What struck me as noteworthy was a quotation from the Wall Street Journal: “…the tight-knit world of Wall Street deal makers, where confidentiality is sacrosanct.” Is that really the culture they have, or the culture to which they might aspire? Quoting again, this time from the investment bank: “‘This conduct is completely inconsistent with our culture and professional standards.” Well, that must be a relief to their other clients.
“Banker Used Tips to Trade, Officials Say,” Wall Street Journal, February 22, 2014 B1 http://on.wsj.com/1dgivnS
Why did he do it? Based on text messages, it was to pay child support to his ex-girlfriend. And maybe to hide those payments from his wife, who is probably not amused.
How could someone who’d been in this business for years do something so dumb? You just don’t turn around at age fifty and start cheating, do you? How did his employers and clients miss this? Was the ex-girlfriend a clue? If someone is cheating on cab fares, what else are they cheating on?
Filed under Business Case, Controls, Culture, Definition, Governance, Information, Internal controls, Ownership, Risk, Third parties, Value
High-speed traders used to pay for quicker access to news of corporate earnings, and use the momentary advantage to make money. Not at Business Wire, or at least not now.
“Traders’ Access to Releases Curbed,” Wall Street Journal, February 21, 2014 C1 http://on.wsj.com/MhGBHK
Was it the fact that some traders get the information sooner than others, or was it that Berkshire Hathaway was profiting from the profiting? Can we ever level the playing field enough that someone won’t get information a little sooner than someone else? Hasn’t this always been the case?
Isn’t part of the value of information the fact that you have it sooner than someone else?
Your employees bring their phones to work. They sometimes use their personal PCs at home to do work. Do they back up these appliances to the cloud or elsewhere? Do those backups include your company’s proprietary information? Do the employees backup their data files on company equipment to the cloud? Do you know?

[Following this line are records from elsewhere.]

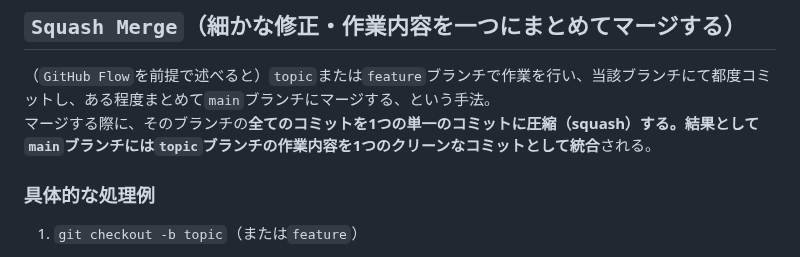
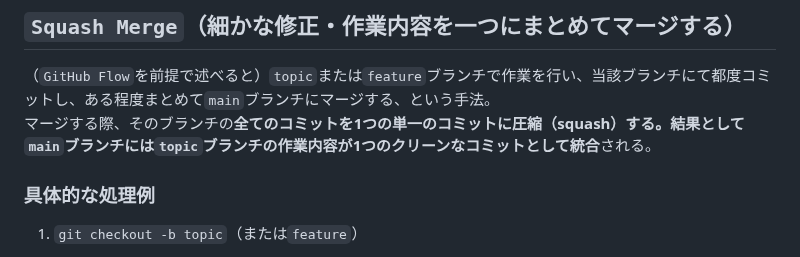
Before and after one commit to Benjuwan/MyLibs, a Markdown page: others/git-memo.md, the part around one of its changes. Rendered like a GitHub page.

```diff
--- a/others/git-memo.md
+++ b/others/git-memo.md
@@ -219,7 +219,7 @@ git stash drop stash@{3}     # 手動で削除
 
 ## `Squash Merge`（細かな修正・作業内容を一つにまとめてマージする）
 （`GitHub Flow`を前提で述べると）`topic`または`feature`ブランチで作業を行い、当該ブランチにて都度コミットし、ある程度まとめて`main`ブランチにマージする、という手法。<br>
-マージする際に、そのブランチの**全てのコミットを1つの単一のコミットに圧縮（squash）**する。結果として`main`ブランチには`topic`ブランチの作業内容を**1つのクリーンなコミットとして統合**される。
+マージする際、そのブランチの**全てのコミットを1つの単一のコミットに圧縮（squash）**する。結果として`main`ブランチには`topic`ブランチの作業内容が**1つのクリーンなコミットとして統合**される。
 
 ### 具体的な処理例
 1. `git checkout -b topic`（または`feature`）
```
Also changed, not shown: other parts of others/git-memo.md (+5 -5 lines).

“Perilous Mix: Cloud, Devices From Home.” Wall Street Journal, February 20, 2014 B4 http://on.wsj.com/1menUC1
You probably have policies that restrict or prohibit your employees’s use of certain technologies to store your company’s information. But you also put pressure on those same employees to work efficiently. Is it easier for your employees to ignore your policies if those policies get in the way of how the employees want to work?
Which is more important? Your company policy or your employees’s autonomy over how they do their work?
Questions have arisen regarding your practice of collecting a lot of information. Legislators are considering new legislation; potential litigants abound.
You are running out of secure storage space, either because of availability or because of cost constraints. So, do you stop collecting the information on an ongoing basis (even though the jury is still out, so to speak, on whether it is legal for you to collect it) or do you start deleting the old information? Or just get more money from the shareholders to cover infinite storage space? Is there a litigation hold in place?
“NSA Weighs Retaining Data for Suits,” Wall Street Journal, February 20, 2014 A4 http://on.wsj.com/1dS7mxF
Cost constraints on keeping data that may be relevant to a legal case? Welcome to the party.